→ **Work to complete**
An exact copy of the data is needed, but without any of its images.
------ Excerpted data
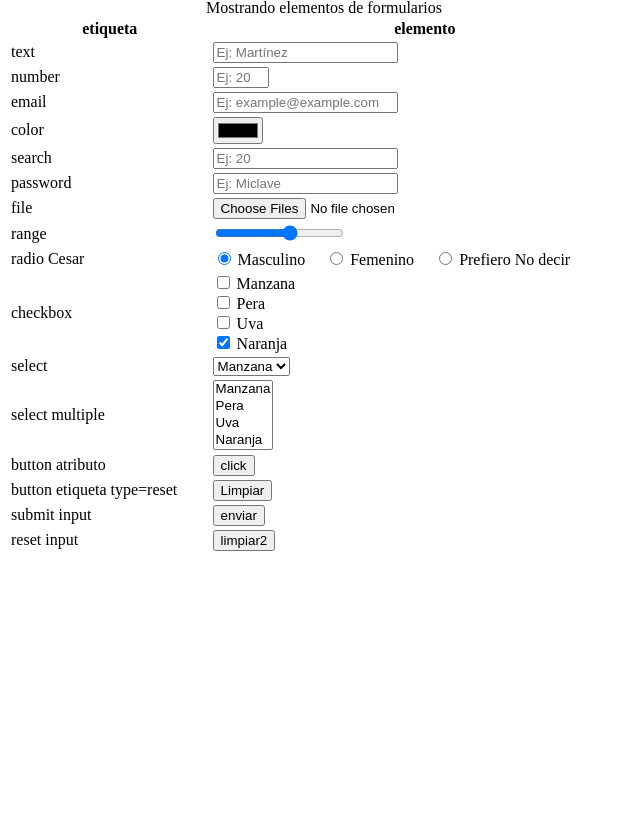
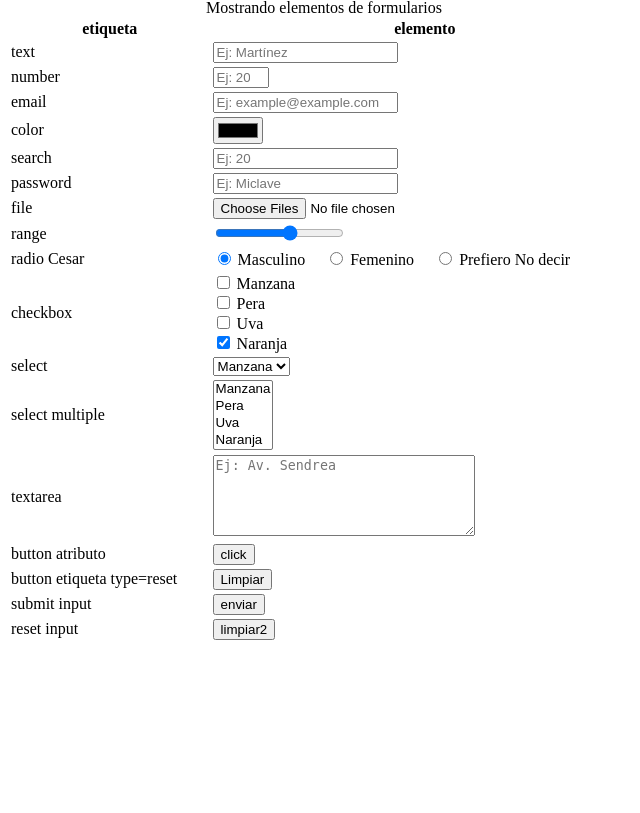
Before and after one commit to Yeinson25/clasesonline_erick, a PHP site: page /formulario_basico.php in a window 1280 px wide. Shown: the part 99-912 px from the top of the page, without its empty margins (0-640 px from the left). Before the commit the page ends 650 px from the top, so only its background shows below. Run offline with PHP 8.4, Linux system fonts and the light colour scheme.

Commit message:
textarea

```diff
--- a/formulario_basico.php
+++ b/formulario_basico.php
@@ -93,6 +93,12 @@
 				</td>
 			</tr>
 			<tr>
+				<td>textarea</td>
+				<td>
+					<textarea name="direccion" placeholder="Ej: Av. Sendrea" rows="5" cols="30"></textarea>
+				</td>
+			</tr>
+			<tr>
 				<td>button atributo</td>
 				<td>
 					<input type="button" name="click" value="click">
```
------------
→ **Reply to the task**
Before and after one commit to Yeinson25/clasesonline_erick, a PHP site: page /formulario_basico.php in a window 1280 px wide. Shown: the part 99-912 px from the top of the page, without its empty margins (0-640 px from the left). Before the commit the page ends 650 px from the top, so only its background shows below. Run offline with PHP 8.4, Linux system fonts and the light colour scheme.

Commit message:
textarea

```diff
--- a/formulario_basico.php
+++ b/formulario_basico.php
@@ -93,6 +93,12 @@
 				</td>
 			</tr>
 			<tr>
+				<td>textarea</td>
+				<td>
+					<textarea name="direccion" placeholder="Ej: Av. Sendrea" rows="5" cols="30"></textarea>
+				</td>
+			</tr>
+			<tr>
 				<td>button atributo</td>
 				<td>
 					<input type="button" name="click" value="click">
```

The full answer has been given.